December 10, 2015

 

Purdue's plant phenotyping facility gets funding from US corn, soy bodies

 

 

Two groups in the US, representing Indiana's corn and soybean farmers, are making a US$4 million investment in automated plant phenotyping research and education to expand Purdue University's innovative work in plant sciences, according to a news report by the university.

 

The Indiana Soybean Alliance will provide US$1 million in soybean checkoff funds to buy equipment for the new phenotyping facility at the Purdue Agronomy Center for Research and Education, while the Indiana Corn Marketing Council will deliver the same amount in corn checkoff funds to support the facility's construction.

 

An additional US$1 million from each organisation will be placed into two endowments to fund perpetuity corn and soybean research related to plant phenotyping and technology innovation.

 

The support for plant phenotyping - identifying and measuring plant characteristics - was announced on December 7 at a celebration event at ACRE. The facility, currently under construction, is scheduled to open next spring.

 

The plant sciences initiative is a component of Purdue Moves, a series of university initiatives announced by President Mitch Daniels in 2013 to broaden Purdue's global impact and enhance educational opportunities for its students.

 

"The commitment that Indiana's corn and soybean farmers have shown through these two organisations supports a facility that is a fundamental part of the university's long-term strategy to advance research and education in plant sciences," Daniels said. "It will help today's and tomorrow's scientists at Purdue to discover more ways in helping the world to meet an increasing demand for food as the population grows rapidly."

 

The objective of the two organisations' checkoff investments is to improve corn and soybean yields using key data and advanced technology to enhance sustainable production practices while keeping Indiana farmers competitive in the global market.

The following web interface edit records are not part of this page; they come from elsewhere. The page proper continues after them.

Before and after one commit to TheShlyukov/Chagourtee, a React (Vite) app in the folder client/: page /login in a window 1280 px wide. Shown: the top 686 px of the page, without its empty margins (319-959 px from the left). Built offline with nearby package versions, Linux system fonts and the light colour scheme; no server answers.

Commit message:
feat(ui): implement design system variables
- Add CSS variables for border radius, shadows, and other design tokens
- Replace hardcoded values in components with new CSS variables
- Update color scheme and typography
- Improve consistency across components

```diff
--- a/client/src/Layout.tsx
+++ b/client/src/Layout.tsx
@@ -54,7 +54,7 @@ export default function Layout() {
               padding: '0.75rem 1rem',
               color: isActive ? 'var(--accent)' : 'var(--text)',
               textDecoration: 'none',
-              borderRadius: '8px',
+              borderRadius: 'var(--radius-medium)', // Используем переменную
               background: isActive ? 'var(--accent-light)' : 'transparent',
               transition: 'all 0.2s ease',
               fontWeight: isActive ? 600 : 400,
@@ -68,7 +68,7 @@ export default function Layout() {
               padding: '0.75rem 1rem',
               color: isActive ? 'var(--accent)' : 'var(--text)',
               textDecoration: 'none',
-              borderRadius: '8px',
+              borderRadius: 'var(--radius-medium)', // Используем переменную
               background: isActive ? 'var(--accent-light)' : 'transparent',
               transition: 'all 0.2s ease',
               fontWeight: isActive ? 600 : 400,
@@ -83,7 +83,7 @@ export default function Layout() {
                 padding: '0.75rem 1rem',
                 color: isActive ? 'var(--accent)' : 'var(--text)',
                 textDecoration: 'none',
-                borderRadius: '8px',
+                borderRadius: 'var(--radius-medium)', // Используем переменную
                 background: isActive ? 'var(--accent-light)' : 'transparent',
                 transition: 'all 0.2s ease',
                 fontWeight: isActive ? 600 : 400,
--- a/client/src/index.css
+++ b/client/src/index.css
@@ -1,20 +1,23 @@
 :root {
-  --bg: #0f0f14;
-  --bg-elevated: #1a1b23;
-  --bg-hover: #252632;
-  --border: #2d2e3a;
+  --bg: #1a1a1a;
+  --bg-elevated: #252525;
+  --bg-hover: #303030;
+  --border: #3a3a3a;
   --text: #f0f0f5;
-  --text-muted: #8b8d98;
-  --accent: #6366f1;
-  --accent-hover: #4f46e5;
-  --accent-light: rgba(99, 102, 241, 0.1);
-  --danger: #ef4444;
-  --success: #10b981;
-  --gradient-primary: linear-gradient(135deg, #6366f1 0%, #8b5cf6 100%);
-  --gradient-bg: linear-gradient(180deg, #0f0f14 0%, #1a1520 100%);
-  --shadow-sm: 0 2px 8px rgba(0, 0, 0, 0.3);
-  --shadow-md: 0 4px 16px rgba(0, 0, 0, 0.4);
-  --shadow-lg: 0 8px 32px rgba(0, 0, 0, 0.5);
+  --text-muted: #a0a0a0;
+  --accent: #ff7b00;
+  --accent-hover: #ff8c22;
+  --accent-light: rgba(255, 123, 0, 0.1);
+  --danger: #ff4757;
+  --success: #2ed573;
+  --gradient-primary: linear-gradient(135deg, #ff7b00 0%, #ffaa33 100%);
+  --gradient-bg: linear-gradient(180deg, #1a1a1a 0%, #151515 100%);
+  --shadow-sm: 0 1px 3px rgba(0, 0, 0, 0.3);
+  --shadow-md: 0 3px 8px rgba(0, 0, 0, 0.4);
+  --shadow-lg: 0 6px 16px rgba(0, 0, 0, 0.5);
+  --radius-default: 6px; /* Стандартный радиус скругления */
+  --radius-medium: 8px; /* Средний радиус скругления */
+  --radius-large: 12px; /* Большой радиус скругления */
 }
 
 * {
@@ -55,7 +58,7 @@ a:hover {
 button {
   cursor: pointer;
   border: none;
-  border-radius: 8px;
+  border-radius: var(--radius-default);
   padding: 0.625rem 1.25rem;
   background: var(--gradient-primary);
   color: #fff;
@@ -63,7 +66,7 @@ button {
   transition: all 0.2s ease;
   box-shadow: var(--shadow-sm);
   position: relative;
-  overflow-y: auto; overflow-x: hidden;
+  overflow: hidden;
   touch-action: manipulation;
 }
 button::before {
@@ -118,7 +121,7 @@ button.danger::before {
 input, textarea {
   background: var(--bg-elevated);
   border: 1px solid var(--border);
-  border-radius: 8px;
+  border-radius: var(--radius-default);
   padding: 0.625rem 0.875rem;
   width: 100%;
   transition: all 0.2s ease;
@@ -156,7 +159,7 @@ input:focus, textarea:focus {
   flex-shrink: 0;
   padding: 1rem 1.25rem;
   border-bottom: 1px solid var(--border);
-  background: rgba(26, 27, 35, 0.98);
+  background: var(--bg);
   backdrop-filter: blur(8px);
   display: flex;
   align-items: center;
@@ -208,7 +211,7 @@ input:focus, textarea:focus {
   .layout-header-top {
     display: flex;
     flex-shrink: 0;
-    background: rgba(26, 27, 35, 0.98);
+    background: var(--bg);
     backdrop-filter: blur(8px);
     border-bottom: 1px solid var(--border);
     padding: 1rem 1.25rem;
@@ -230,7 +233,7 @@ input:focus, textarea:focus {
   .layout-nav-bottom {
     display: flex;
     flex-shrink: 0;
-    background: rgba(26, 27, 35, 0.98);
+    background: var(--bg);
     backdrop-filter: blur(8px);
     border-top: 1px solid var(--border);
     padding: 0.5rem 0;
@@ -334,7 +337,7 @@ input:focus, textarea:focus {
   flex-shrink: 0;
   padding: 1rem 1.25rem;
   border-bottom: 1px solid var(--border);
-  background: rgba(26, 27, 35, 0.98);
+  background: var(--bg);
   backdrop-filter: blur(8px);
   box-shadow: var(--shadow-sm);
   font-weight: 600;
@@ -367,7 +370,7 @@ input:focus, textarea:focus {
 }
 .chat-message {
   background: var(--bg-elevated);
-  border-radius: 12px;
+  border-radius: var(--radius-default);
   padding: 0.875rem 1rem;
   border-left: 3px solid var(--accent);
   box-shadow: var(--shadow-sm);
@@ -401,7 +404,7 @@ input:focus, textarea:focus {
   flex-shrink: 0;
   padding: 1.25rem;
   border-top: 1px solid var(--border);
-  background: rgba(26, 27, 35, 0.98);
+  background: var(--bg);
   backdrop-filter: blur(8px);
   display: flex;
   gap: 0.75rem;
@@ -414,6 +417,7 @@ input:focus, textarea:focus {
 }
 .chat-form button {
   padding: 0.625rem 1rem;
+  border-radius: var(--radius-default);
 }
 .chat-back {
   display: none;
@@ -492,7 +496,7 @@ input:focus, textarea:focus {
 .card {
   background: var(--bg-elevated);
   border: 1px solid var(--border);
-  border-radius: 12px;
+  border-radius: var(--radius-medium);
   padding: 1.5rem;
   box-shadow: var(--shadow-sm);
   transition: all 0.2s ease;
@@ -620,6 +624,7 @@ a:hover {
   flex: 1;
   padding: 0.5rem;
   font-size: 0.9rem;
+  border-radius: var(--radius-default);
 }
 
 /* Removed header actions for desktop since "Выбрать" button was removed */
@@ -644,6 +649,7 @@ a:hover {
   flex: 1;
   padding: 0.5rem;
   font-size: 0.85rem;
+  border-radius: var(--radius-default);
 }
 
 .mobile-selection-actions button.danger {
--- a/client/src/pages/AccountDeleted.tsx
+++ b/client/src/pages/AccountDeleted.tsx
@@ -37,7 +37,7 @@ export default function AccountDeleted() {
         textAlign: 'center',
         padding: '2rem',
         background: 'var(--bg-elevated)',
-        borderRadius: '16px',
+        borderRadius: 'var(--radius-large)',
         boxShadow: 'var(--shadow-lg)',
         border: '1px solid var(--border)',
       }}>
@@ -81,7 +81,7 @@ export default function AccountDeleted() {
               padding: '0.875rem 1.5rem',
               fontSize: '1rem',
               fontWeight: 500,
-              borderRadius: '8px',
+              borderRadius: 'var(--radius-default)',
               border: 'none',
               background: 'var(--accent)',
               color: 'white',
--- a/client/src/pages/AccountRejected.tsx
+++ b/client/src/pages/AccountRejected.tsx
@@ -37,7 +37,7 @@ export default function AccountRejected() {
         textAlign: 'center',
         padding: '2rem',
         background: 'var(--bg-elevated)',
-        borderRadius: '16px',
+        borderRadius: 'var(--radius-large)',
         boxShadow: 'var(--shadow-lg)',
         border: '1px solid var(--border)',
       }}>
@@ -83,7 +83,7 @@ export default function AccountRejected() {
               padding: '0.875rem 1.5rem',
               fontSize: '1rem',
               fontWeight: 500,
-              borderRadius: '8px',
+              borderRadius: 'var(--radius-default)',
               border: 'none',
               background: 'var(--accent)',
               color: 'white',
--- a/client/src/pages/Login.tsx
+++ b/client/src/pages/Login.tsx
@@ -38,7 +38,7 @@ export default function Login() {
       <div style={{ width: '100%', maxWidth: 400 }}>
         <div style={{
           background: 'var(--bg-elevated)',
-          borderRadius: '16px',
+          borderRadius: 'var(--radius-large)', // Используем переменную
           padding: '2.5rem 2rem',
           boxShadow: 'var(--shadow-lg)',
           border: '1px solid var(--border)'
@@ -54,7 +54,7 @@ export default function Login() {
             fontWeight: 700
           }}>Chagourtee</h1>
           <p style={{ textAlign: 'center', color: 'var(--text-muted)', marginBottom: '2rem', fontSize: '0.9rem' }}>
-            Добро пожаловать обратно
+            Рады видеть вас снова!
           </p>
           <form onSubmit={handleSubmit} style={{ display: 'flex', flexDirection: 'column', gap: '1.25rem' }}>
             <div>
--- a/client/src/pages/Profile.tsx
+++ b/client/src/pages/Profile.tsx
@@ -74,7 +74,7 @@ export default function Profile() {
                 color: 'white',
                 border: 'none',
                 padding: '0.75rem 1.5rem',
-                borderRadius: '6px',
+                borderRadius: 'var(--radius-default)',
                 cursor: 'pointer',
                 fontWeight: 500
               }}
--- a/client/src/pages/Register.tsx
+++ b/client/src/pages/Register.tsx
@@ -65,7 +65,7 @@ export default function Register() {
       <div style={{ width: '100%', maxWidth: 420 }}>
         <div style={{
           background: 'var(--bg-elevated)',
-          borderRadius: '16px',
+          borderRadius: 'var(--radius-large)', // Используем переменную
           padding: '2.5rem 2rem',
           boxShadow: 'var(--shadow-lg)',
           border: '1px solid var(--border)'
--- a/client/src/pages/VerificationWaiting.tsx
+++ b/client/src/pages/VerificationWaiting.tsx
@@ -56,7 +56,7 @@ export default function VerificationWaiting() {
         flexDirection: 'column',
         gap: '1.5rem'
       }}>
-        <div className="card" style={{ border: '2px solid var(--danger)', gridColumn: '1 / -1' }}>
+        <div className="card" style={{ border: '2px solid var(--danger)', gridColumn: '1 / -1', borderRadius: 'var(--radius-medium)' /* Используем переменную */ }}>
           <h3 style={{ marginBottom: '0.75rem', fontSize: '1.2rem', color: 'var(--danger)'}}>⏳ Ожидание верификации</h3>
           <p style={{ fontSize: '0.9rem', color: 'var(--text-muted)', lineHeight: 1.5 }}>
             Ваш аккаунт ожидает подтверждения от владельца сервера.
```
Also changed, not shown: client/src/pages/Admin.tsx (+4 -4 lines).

Farmers will benefit from path-breaking research at the phenotyping facility.

 

The facility, one of its kind at a US university, will serve as a catalyst and hub congregating multidisciplinary teams of faculty and students to develop innovative technologies in agriculture.

 

Phenomics data on crops grown at the agronomy center will be gathered from high-tech equipment above, on and under the ground and transferred by fiber-optic cable to the university's high-performance computing facilities for analysis.

 

Researchers will assess the physical characteristics of plants so farmers can adopt crop production practices to enhance sustainability as well as improving crop productivity and nutritional attributes.

 

David Lowe, the president of Indiana Soybean Alliance and a farmer from Dunkirk, said the investment reflects the group's successful involvement with Purdue over more than 20 years of the soybean checkoff.

 

"This project is an opportunity to continue that partnership and for our farmers to be on the forefront of research that can help develop technology that will move agriculture forward," he said.

 

Dennis Maple, the president of Indiana Corn Marketing Council and a farmer from Greentown, said the project rouses excitement not only due to the long-term benefits that the research will bring to the group's operations and industry but also because of the number of students reached through the facility.

 

"We need the best scientists working on corn and soybean issues today and into the future, and our investment at Purdue will ensure that this happens," he said.

 

Karen Plaut, the senior associate dean for research and faculty affairs in the College of Agriculture, said the investments of the two groups "will help Purdue apply state-of-the-art technology and data analysis to enhance decision-making abilities and increase profitability for farmers."

 

"We're excited about what this partnership will bring to the agriculture industry," she said.